The 10-year UST yield opens today at 2.14% and down -4 basis points from the same time yesterday. A week ago, this yield had just increased to 2.00%, so it rose sharply last week. The UST 2-10 yield curve today starts flatter at +19 bps. Their 1-5 curve is however steeper at +93 bps (and much steeper over the week) but their 30 day-10 year curve is flatter at +194 bps (but much steeper over a week). The Australian 10-year bond is up +1bp at 2.53%. The 10-year Chinese government bond is unchanged at 2.82%. And New Zealand’s ten-year government was little changed at just 3.19%.
Wall Street is up +1.0% on the S&P500 on Friday afternoon and heading for a heroic +6.1% rise for the week. This phone call from Biden-Xi contributes to the immediate mood. But it is still -7.5% below its year-end record. Overnight, European markets were all up around +0.2%. This means that Paris was up +5.1% on the week, Frankfurt was up +4.2% and London was up +3.5% on the week. Yesterday, Tokyo ended up +0.7% for the day and up +5.9% for the week. Hong Kong was down -0.4% yesterday, but up nearly +6.0% on the week. And Shanghai rose +1.1% yesterday, but recorded a retreat for the week of -0.6%. The ASX200 was up +0.6% in its Friday session, taking its weekly gain to +3.3%. The NZX50 ended strongly, up +1.5% yesterday and +2.9% for the week.
The price of gold starts today at US$1929/oz and continues to yo-yo and decline -US$15/oz from this time yesterday. A week ago it was at US$1,990 an ounce, but that was its recent high.

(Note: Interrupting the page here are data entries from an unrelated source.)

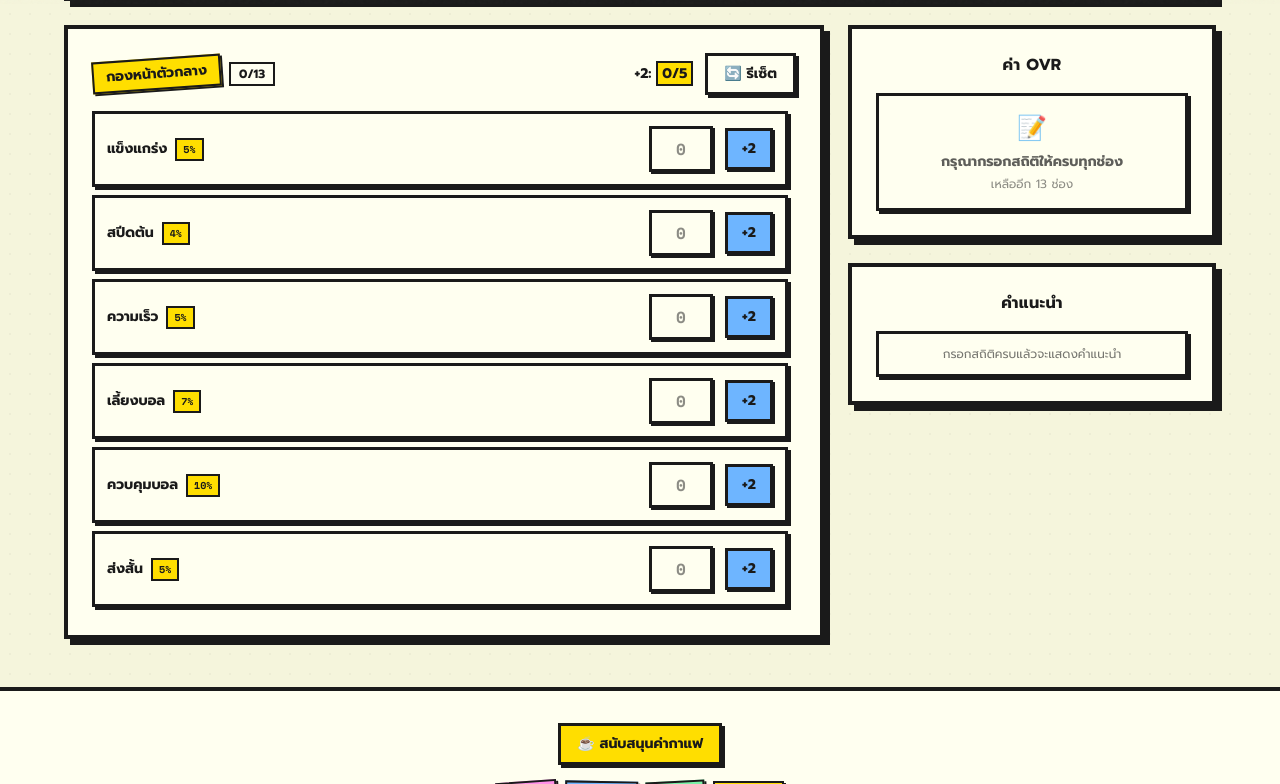
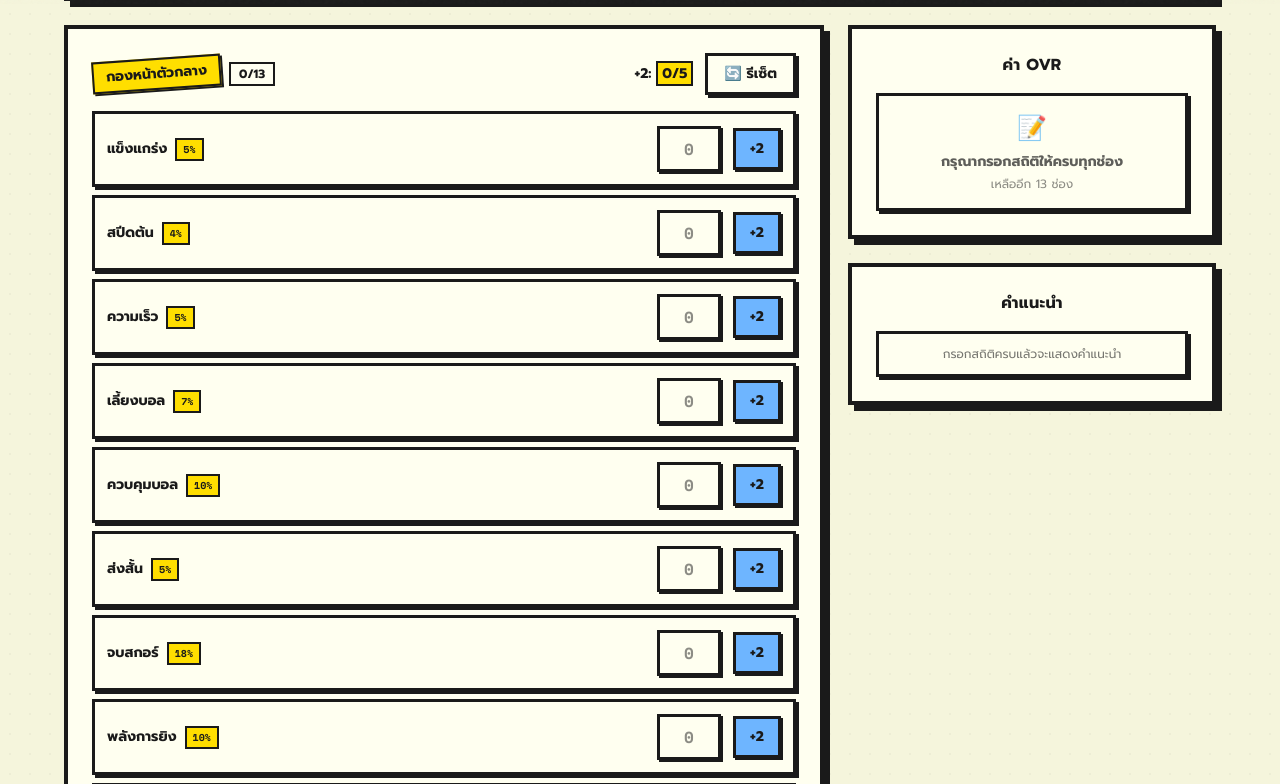
Before and after one commit to Be2Bag/fconline, a Next.js app: page / in a window 1280 px wide. Shown: the part 796-1580 px from the top of the page. Built offline with nearby package versions, Linux system fonts and the light colour scheme.

Commit message:
feat: add OVR calculator component for player stats with upgrade recommendations.

```diff
--- a/src/components/Calculator.tsx
+++ b/src/components/Calculator.tsx
@@ -163,7 +163,7 @@ export default function Calculator() {
                             </div>
                         </div>
 
-                        <div className="space-y-1.5 md:space-y-2 max-h-[400px] md:max-h-[500px] overflow-y-auto pr-1 md:pr-2 custom-scrollbar">
+                        <div className="space-y-1.5 md:space-y-2">
                             {positionData?.stats.map((statWeight) => (
                                 <StatInput
                                     key={statWeight.stat}
```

And oil prices are higher today, up +2$US/bbl. In the US they are now slightly below US$103.50/bbl. The international price is only US$106/bbl. But both are -US$4/barrel lower than a week ago and -US$7/barrel lower than two weeks ago.
The Kiwi Dollar will open firmer again today, now at just 69.1 USc and a four-month high. The kiwi dollar appreciated by +1.6% in one week. Against the Australian dollar, we are little changed at 93.2 AUc. Against the euro, we are up +½c from the same time yesterday at 62.5 euro cents. All of this means that our TWI-5 starts today at just over 74.2 and also at a four-month high.
Bitcoin price rose +1.9% from this time yesterday to reach US$41,579. This is a weekly gain of +7.5%, but it’s only just getting back to levels from two weeks ago. Volatility over the past 24 hours has been modest at +/- 1.9%.
The easiest place to stay on top of the risks associated with today’s events is to follow our Economic calendar here ».